Instructions for the task: Write out each line below exactly as it appears.

(Revision tracking records)
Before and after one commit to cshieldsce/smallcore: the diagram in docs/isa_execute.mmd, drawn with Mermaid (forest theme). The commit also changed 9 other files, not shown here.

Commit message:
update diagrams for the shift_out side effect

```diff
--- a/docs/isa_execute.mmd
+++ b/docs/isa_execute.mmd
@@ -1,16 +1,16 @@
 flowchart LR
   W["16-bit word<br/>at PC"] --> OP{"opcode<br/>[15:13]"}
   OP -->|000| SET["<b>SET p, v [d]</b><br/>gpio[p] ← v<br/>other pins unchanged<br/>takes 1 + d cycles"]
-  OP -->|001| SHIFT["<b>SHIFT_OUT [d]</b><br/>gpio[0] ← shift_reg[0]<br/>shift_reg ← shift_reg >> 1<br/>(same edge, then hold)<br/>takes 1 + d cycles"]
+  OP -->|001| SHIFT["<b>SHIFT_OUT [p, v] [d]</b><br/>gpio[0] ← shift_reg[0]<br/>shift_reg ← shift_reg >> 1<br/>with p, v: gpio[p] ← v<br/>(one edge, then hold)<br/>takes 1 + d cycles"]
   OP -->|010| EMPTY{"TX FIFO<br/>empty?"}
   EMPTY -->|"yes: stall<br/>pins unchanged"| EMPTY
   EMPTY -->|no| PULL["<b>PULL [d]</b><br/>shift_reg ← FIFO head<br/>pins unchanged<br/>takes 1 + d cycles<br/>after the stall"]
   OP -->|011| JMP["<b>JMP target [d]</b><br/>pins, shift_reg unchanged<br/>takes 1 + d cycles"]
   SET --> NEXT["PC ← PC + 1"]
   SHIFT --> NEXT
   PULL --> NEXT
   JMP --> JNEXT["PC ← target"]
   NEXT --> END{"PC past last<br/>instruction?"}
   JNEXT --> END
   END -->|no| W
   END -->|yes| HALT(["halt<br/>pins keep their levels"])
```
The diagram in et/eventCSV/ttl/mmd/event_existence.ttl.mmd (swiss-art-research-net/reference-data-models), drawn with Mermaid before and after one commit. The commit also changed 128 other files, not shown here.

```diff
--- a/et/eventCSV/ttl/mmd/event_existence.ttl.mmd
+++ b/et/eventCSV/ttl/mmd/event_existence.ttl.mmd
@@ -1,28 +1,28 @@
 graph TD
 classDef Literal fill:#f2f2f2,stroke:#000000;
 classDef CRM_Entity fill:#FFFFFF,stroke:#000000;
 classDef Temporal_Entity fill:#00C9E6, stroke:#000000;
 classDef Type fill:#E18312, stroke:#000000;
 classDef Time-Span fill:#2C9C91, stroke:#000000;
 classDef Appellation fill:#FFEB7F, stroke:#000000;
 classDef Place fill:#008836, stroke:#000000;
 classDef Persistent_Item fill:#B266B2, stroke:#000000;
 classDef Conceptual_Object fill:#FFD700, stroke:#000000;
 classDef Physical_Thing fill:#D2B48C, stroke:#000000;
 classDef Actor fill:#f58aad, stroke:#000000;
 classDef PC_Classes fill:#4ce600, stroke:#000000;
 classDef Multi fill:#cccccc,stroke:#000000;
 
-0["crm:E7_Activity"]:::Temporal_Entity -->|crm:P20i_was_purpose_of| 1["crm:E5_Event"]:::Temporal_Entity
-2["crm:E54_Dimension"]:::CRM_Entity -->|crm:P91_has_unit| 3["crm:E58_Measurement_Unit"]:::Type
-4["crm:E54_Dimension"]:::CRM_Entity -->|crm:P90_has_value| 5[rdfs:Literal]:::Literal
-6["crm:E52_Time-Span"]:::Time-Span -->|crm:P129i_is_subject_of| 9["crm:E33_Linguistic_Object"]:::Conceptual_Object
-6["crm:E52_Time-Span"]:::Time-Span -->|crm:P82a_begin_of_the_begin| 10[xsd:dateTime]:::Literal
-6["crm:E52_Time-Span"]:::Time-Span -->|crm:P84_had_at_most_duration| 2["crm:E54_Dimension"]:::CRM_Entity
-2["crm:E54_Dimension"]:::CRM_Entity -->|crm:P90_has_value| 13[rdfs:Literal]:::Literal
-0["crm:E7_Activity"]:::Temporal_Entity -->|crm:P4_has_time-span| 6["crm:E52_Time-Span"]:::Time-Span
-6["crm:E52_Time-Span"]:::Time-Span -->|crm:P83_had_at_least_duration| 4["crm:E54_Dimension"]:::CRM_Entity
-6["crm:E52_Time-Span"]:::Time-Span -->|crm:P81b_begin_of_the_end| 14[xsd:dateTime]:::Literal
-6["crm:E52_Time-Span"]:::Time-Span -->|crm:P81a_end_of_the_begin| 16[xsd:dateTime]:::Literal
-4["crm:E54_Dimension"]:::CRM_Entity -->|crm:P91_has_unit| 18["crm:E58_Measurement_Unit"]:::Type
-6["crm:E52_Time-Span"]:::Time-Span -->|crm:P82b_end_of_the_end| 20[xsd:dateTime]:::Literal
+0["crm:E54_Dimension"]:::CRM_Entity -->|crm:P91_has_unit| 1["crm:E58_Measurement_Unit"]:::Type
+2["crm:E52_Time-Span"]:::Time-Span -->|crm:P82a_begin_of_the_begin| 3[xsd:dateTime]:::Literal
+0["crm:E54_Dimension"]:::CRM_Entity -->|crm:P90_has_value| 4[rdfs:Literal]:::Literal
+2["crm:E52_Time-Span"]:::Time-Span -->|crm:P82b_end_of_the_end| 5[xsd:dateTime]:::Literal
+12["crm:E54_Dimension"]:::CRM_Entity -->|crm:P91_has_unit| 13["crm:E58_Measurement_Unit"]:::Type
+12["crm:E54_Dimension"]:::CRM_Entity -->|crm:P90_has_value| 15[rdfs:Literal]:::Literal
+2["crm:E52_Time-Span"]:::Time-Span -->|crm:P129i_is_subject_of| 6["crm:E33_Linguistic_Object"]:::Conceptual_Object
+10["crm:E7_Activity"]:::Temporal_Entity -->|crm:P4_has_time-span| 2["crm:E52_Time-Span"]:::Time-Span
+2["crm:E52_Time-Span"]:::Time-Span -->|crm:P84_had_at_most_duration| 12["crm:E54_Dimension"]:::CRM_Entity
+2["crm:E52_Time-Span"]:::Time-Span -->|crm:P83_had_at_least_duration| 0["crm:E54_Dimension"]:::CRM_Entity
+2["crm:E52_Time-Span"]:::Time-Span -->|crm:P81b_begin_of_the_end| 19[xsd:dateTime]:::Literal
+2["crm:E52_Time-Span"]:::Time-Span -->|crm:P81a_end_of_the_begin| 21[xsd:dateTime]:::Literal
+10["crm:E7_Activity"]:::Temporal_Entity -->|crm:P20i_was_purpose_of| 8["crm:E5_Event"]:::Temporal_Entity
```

Written solution:
Before and after one commit to cshieldsce/smallcore: the diagram in docs/isa_execute.mmd, drawn with Mermaid (forest theme). The commit also changed 9 other files, not shown here.

Commit message:
update diagrams for the shift_out side effect

```diff
--- a/docs/isa_execute.mmd
+++ b/docs/isa_execute.mmd
@@ -1,16 +1,16 @@
 flowchart LR
   W["16-bit word<br/>at PC"] --> OP{"opcode<br/>[15:13]"}
   OP -->|000| SET["<b>SET p, v [d]</b><br/>gpio[p] ← v<br/>other pins unchanged<br/>takes 1 + d cycles"]
-  OP -->|001| SHIFT["<b>SHIFT_OUT [d]</b><br/>gpio[0] ← shift_reg[0]<br/>shift_reg ← shift_reg >> 1<br/>(same edge, then hold)<br/>takes 1 + d cycles"]
+  OP -->|001| SHIFT["<b>SHIFT_OUT [p, v] [d]</b><br/>gpio[0] ← shift_reg[0]<br/>shift_reg ← shift_reg >> 1<br/>with p, v: gpio[p] ← v<br/>(one edge, then hold)<br/>takes 1 + d cycles"]
   OP -->|010| EMPTY{"TX FIFO<br/>empty?"}
   EMPTY -->|"yes: stall<br/>pins unchanged"| EMPTY
   EMPTY -->|no| PULL["<b>PULL [d]</b><br/>shift_reg ← FIFO head<br/>pins unchanged<br/>takes 1 + d cycles<br/>after the stall"]
   OP -->|011| JMP["<b>JMP target [d]</b><br/>pins, shift_reg unchanged<br/>takes 1 + d cycles"]
   SET --> NEXT["PC ← PC + 1"]
   SHIFT --> NEXT
   PULL --> NEXT
   JMP --> JNEXT["PC ← target"]
   NEXT --> END{"PC past last<br/>instruction?"}
   JNEXT --> END
   END -->|no| W
   END -->|yes| HALT(["halt<br/>pins keep their levels"])
```
The diagram in et/eventCSV/ttl/mmd/event_existence.ttl.mmd (swiss-art-research-net/reference-data-models), drawn with Mermaid before and after one commit. The commit also changed 128 other files, not shown here.

```diff
--- a/et/eventCSV/ttl/mmd/event_existence.ttl.mmd
+++ b/et/eventCSV/ttl/mmd/event_existence.ttl.mmd
@@ -1,28 +1,28 @@
 graph TD
 classDef Literal fill:#f2f2f2,stroke:#000000;
 classDef CRM_Entity fill:#FFFFFF,stroke:#000000;
 classDef Temporal_Entity fill:#00C9E6, stroke:#000000;
 classDef Type fill:#E18312, stroke:#000000;
 classDef Time-Span fill:#2C9C91, stroke:#000000;
 classDef Appellation fill:#FFEB7F, stroke:#000000;
 classDef Place fill:#008836, stroke:#000000;
 classDef Persistent_Item fill:#B266B2, stroke:#000000;
 classDef Conceptual_Object fill:#FFD700, stroke:#000000;
 classDef Physical_Thing fill:#D2B48C, stroke:#000000;
 classDef Actor fill:#f58aad, stroke:#000000;
 classDef PC_Classes fill:#4ce600, stroke:#000000;
 classDef Multi fill:#cccccc,stroke:#000000;
 
-0["crm:E7_Activity"]:::Temporal_Entity -->|crm:P20i_was_purpose_of| 1["crm:E5_Event"]:::Temporal_Entity
-2["crm:E54_Dimension"]:::CRM_Entity -->|crm:P91_has_unit| 3["crm:E58_Measurement_Unit"]:::Type
-4["crm:E54_Dimension"]:::CRM_Entity -->|crm:P90_has_value| 5[rdfs:Literal]:::Literal
-6["crm:E52_Time-Span"]:::Time-Span -->|crm:P129i_is_subject_of| 9["crm:E33_Linguistic_Object"]:::Conceptual_Object
-6["crm:E52_Time-Span"]:::Time-Span -->|crm:P82a_begin_of_the_begin| 10[xsd:dateTime]:::Literal
-6["crm:E52_Time-Span"]:::Time-Span -->|crm:P84_had_at_most_duration| 2["crm:E54_Dimension"]:::CRM_Entity
-2["crm:E54_Dimension"]:::CRM_Entity -->|crm:P90_has_value| 13[rdfs:Literal]:::Literal
-0["crm:E7_Activity"]:::Temporal_Entity -->|crm:P4_has_time-span| 6["crm:E52_Time-Span"]:::Time-Span
-6["crm:E52_Time-Span"]:::Time-Span -->|crm:P83_had_at_least_duration| 4["crm:E54_Dimension"]:::CRM_Entity
-6["crm:E52_Time-Span"]:::Time-Span -->|crm:P81b_begin_of_the_end| 14[xsd:dateTime]:::Literal
-6["crm:E52_Time-Span"]:::Time-Span -->|crm:P81a_end_of_the_begin| 16[xsd:dateTime]:::Literal
-4["crm:E54_Dimension"]:::CRM_Entity -->|crm:P91_has_unit| 18["crm:E58_Measurement_Unit"]:::Type
-6["crm:E52_Time-Span"]:::Time-Span -->|crm:P82b_end_of_the_end| 20[xsd:dateTime]:::Literal
+0["crm:E54_Dimension"]:::CRM_Entity -->|crm:P91_has_unit| 1["crm:E58_Measurement_Unit"]:::Type
+2["crm:E52_Time-Span"]:::Time-Span -->|crm:P82a_begin_of_the_begin| 3[xsd:dateTime]:::Literal
+0["crm:E54_Dimension"]:::CRM_Entity -->|crm:P90_has_value| 4[rdfs:Literal]:::Literal
+2["crm:E52_Time-Span"]:::Time-Span -->|crm:P82b_end_of_the_end| 5[xsd:dateTime]:::Literal
+12["crm:E54_Dimension"]:::CRM_Entity -->|crm:P91_has_unit| 13["crm:E58_Measurement_Unit"]:::Type
+12["crm:E54_Dimension"]:::CRM_Entity -->|crm:P90_has_value| 15[rdfs:Literal]:::Literal
+2["crm:E52_Time-Span"]:::Time-Span -->|crm:P129i_is_subject_of| 6["crm:E33_Linguistic_Object"]:::Conceptual_Object
+10["crm:E7_Activity"]:::Temporal_Entity -->|crm:P4_has_time-span| 2["crm:E52_Time-Span"]:::Time-Span
+2["crm:E52_Time-Span"]:::Time-Span -->|crm:P84_had_at_most_duration| 12["crm:E54_Dimension"]:::CRM_Entity
+2["crm:E52_Time-Span"]:::Time-Span -->|crm:P83_had_at_least_duration| 0["crm:E54_Dimension"]:::CRM_Entity
+2["crm:E52_Time-Span"]:::Time-Span -->|crm:P81b_begin_of_the_end| 19[xsd:dateTime]:::Literal
+2["crm:E52_Time-Span"]:::Time-Span -->|crm:P81a_end_of_the_begin| 21[xsd:dateTime]:::Literal
+10["crm:E7_Activity"]:::Temporal_Entity -->|crm:P20i_was_purpose_of| 8["crm:E5_Event"]:::Temporal_Entity
```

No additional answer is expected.